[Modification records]
- - - - - - -

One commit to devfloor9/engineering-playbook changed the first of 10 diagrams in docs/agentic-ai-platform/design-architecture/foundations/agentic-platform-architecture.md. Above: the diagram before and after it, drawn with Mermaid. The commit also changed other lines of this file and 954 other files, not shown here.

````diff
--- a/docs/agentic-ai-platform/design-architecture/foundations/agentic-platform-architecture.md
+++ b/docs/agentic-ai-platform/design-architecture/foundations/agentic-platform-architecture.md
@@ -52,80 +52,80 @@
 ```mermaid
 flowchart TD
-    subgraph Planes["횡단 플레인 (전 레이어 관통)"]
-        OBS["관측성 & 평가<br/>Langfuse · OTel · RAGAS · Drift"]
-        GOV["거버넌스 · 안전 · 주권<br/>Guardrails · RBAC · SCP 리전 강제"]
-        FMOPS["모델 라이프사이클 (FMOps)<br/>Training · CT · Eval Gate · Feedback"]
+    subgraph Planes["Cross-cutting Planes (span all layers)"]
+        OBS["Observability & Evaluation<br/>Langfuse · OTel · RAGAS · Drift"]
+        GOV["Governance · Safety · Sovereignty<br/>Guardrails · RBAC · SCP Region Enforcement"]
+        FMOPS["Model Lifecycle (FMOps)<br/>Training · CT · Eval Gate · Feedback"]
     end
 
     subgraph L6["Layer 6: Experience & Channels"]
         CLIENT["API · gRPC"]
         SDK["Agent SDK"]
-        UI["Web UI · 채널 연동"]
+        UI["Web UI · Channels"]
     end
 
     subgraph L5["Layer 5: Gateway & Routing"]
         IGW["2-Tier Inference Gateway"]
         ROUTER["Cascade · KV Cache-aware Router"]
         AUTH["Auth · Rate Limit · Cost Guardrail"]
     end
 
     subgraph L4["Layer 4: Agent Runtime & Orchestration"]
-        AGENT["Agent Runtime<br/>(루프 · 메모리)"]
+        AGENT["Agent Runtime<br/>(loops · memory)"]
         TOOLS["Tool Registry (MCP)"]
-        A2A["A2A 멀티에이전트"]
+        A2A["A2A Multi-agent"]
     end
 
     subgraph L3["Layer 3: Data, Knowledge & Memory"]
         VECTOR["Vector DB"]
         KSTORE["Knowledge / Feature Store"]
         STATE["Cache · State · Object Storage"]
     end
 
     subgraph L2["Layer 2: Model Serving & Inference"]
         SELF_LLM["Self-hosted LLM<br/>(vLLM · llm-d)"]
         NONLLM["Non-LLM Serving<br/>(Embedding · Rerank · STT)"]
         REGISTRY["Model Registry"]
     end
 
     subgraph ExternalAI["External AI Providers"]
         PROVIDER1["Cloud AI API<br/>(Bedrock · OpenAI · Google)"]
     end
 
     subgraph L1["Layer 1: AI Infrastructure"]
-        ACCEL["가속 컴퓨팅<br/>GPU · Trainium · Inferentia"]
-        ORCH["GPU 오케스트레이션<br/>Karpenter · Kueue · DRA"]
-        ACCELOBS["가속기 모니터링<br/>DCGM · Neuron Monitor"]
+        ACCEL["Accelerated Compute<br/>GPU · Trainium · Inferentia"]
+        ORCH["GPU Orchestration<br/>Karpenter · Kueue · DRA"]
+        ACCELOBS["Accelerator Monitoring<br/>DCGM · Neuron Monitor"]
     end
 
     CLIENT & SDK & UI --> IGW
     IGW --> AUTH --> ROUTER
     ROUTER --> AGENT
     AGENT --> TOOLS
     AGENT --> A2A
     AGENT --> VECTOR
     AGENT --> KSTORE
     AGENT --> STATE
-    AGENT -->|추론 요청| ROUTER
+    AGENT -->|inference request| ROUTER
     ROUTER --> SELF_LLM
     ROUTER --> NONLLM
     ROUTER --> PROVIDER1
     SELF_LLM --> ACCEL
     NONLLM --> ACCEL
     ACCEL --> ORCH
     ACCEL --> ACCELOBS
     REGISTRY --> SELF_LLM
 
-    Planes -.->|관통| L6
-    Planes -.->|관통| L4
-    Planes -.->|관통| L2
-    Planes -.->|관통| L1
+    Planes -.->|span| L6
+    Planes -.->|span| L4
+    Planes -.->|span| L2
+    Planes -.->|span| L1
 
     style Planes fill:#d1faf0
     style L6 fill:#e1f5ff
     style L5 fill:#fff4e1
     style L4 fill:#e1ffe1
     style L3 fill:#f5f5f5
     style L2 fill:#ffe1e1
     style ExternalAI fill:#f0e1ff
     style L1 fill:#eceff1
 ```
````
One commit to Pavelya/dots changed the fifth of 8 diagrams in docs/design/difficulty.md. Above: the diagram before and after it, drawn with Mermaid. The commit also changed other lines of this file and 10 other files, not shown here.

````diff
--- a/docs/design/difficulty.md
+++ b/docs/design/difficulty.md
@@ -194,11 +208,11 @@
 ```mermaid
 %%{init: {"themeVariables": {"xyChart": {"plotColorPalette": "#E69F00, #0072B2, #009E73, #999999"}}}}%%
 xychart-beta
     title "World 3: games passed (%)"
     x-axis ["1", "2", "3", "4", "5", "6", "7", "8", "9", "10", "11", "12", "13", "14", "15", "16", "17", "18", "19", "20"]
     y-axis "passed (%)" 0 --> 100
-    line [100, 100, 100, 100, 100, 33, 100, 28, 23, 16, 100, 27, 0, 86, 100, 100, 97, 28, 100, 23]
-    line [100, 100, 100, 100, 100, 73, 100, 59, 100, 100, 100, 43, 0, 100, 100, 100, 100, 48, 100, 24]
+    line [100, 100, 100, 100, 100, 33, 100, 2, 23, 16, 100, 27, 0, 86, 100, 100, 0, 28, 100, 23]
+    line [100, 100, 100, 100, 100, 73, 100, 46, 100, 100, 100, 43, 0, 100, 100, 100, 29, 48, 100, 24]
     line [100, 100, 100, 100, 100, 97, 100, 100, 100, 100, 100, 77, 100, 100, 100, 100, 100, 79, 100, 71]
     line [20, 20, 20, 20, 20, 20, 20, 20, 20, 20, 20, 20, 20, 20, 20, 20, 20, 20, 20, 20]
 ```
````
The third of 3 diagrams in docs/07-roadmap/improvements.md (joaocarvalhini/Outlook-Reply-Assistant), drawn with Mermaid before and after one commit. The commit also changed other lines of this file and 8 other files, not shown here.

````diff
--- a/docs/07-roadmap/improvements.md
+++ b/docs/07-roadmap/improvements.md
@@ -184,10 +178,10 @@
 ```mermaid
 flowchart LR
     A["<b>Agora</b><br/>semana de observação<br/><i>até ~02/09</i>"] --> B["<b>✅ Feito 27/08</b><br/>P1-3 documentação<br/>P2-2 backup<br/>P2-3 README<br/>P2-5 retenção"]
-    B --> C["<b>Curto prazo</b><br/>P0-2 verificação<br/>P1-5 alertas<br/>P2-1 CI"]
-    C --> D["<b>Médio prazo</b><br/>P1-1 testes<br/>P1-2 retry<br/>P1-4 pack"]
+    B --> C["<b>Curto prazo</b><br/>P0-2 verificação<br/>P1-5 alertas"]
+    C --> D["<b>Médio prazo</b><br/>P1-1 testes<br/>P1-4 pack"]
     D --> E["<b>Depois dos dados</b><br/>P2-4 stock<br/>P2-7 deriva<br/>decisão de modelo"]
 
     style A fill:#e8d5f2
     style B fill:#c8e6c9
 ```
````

- - - - - - -

**INSTRUCTIONS FOR THE TASK**
Your output must be an exact copy of every entry.

**SOLUTION TO THE EXERCISE**
One commit to devfloor9/engineering-playbook changed the first of 10 diagrams in docs/agentic-ai-platform/design-architecture/foundations/agentic-platform-architecture.md. Above: the diagram before and after it, drawn with Mermaid. The commit also changed other lines of this file and 954 other files, not shown here.

````diff
--- a/docs/agentic-ai-platform/design-architecture/foundations/agentic-platform-architecture.md
+++ b/docs/agentic-ai-platform/design-architecture/foundations/agentic-platform-architecture.md
@@ -52,80 +52,80 @@
 ```mermaid
 flowchart TD
-    subgraph Planes["횡단 플레인 (전 레이어 관통)"]
-        OBS["관측성 & 평가<br/>Langfuse · OTel · RAGAS · Drift"]
-        GOV["거버넌스 · 안전 · 주권<br/>Guardrails · RBAC · SCP 리전 강제"]
-        FMOPS["모델 라이프사이클 (FMOps)<br/>Training · CT · Eval Gate · Feedback"]
+    subgraph Planes["Cross-cutting Planes (span all layers)"]
+        OBS["Observability & Evaluation<br/>Langfuse · OTel · RAGAS · Drift"]
+        GOV["Governance · Safety · Sovereignty<br/>Guardrails · RBAC · SCP Region Enforcement"]
+        FMOPS["Model Lifecycle (FMOps)<br/>Training · CT · Eval Gate · Feedback"]
     end
 
     subgraph L6["Layer 6: Experience & Channels"]
         CLIENT["API · gRPC"]
         SDK["Agent SDK"]
-        UI["Web UI · 채널 연동"]
+        UI["Web UI · Channels"]
     end
 
     subgraph L5["Layer 5: Gateway & Routing"]
         IGW["2-Tier Inference Gateway"]
         ROUTER["Cascade · KV Cache-aware Router"]
         AUTH["Auth · Rate Limit · Cost Guardrail"]
     end
 
     subgraph L4["Layer 4: Agent Runtime & Orchestration"]
-        AGENT["Agent Runtime<br/>(루프 · 메모리)"]
+        AGENT["Agent Runtime<br/>(loops · memory)"]
         TOOLS["Tool Registry (MCP)"]
-        A2A["A2A 멀티에이전트"]
+        A2A["A2A Multi-agent"]
     end
 
     subgraph L3["Layer 3: Data, Knowledge & Memory"]
         VECTOR["Vector DB"]
         KSTORE["Knowledge / Feature Store"]
         STATE["Cache · State · Object Storage"]
     end
 
     subgraph L2["Layer 2: Model Serving & Inference"]
         SELF_LLM["Self-hosted LLM<br/>(vLLM · llm-d)"]
         NONLLM["Non-LLM Serving<br/>(Embedding · Rerank · STT)"]
         REGISTRY["Model Registry"]
     end
 
     subgraph ExternalAI["External AI Providers"]
         PROVIDER1["Cloud AI API<br/>(Bedrock · OpenAI · Google)"]
     end
 
     subgraph L1["Layer 1: AI Infrastructure"]
-        ACCEL["가속 컴퓨팅<br/>GPU · Trainium · Inferentia"]
-        ORCH["GPU 오케스트레이션<br/>Karpenter · Kueue · DRA"]
-        ACCELOBS["가속기 모니터링<br/>DCGM · Neuron Monitor"]
+        ACCEL["Accelerated Compute<br/>GPU · Trainium · Inferentia"]
+        ORCH["GPU Orchestration<br/>Karpenter · Kueue · DRA"]
+        ACCELOBS["Accelerator Monitoring<br/>DCGM · Neuron Monitor"]
     end
 
     CLIENT & SDK & UI --> IGW
     IGW --> AUTH --> ROUTER
     ROUTER --> AGENT
     AGENT --> TOOLS
     AGENT --> A2A
     AGENT --> VECTOR
     AGENT --> KSTORE
     AGENT --> STATE
-    AGENT -->|추론 요청| ROUTER
+    AGENT -->|inference request| ROUTER
     ROUTER --> SELF_LLM
     ROUTER --> NONLLM
     ROUTER --> PROVIDER1
     SELF_LLM --> ACCEL
     NONLLM --> ACCEL
     ACCEL --> ORCH
     ACCEL --> ACCELOBS
     REGISTRY --> SELF_LLM
 
-    Planes -.->|관통| L6
-    Planes -.->|관통| L4
-    Planes -.->|관통| L2
-    Planes -.->|관통| L1
+    Planes -.->|span| L6
+    Planes -.->|span| L4
+    Planes -.->|span| L2
+    Planes -.->|span| L1
 
     style Planes fill:#d1faf0
     style L6 fill:#e1f5ff
     style L5 fill:#fff4e1
     style L4 fill:#e1ffe1
     style L3 fill:#f5f5f5
     style L2 fill:#ffe1e1
     style ExternalAI fill:#f0e1ff
     style L1 fill:#eceff1
 ```
````
One commit to Pavelya/dots changed the fifth of 8 diagrams in docs/design/difficulty.md. Above: the diagram before and after it, drawn with Mermaid. The commit also changed other lines of this file and 10 other files, not shown here.

````diff
--- a/docs/design/difficulty.md
+++ b/docs/design/difficulty.md
@@ -194,11 +208,11 @@
 ```mermaid
 %%{init: {"themeVariables": {"xyChart": {"plotColorPalette": "#E69F00, #0072B2, #009E73, #999999"}}}}%%
 xychart-beta
     title "World 3: games passed (%)"
     x-axis ["1", "2", "3", "4", "5", "6", "7", "8", "9", "10", "11", "12", "13", "14", "15", "16", "17", "18", "19", "20"]
     y-axis "passed (%)" 0 --> 100
-    line [100, 100, 100, 100, 100, 33, 100, 28, 23, 16, 100, 27, 0, 86, 100, 100, 97, 28, 100, 23]
-    line [100, 100, 100, 100, 100, 73, 100, 59, 100, 100, 100, 43, 0, 100, 100, 100, 100, 48, 100, 24]
+    line [100, 100, 100, 100, 100, 33, 100, 2, 23, 16, 100, 27, 0, 86, 100, 100, 0, 28, 100, 23]
+    line [100, 100, 100, 100, 100, 73, 100, 46, 100, 100, 100, 43, 0, 100, 100, 100, 29, 48, 100, 24]
     line [100, 100, 100, 100, 100, 97, 100, 100, 100, 100, 100, 77, 100, 100, 100, 100, 100, 79, 100, 71]
     line [20, 20, 20, 20, 20, 20, 20, 20, 20, 20, 20, 20, 20, 20, 20, 20, 20, 20, 20, 20]
 ```
````
The third of 3 diagrams in docs/07-roadmap/improvements.md (joaocarvalhini/Outlook-Reply-Assistant), drawn with Mermaid before and after one commit. The commit also changed other lines of this file and 8 other files, not shown here.

````diff
--- a/docs/07-roadmap/improvements.md
+++ b/docs/07-roadmap/improvements.md
@@ -184,10 +178,10 @@
 ```mermaid
 flowchart LR
     A["<b>Agora</b><br/>semana de observação<br/><i>até ~02/09</i>"] --> B["<b>✅ Feito 27/08</b><br/>P1-3 documentação<br/>P2-2 backup<br/>P2-3 README<br/>P2-5 retenção"]
-    B --> C["<b>Curto prazo</b><br/>P0-2 verificação<br/>P1-5 alertas<br/>P2-1 CI"]
-    C --> D["<b>Médio prazo</b><br/>P1-1 testes<br/>P1-2 retry<br/>P1-4 pack"]
+    B --> C["<b>Curto prazo</b><br/>P0-2 verificação<br/>P1-5 alertas"]
+    C --> D["<b>Médio prazo</b><br/>P1-1 testes<br/>P1-4 pack"]
     D --> E["<b>Depois dos dados</b><br/>P2-4 stock<br/>P2-7 deriva<br/>decisão de modelo"]
 
     style A fill:#e8d5f2
     style B fill:#c8e6c9
 ```
````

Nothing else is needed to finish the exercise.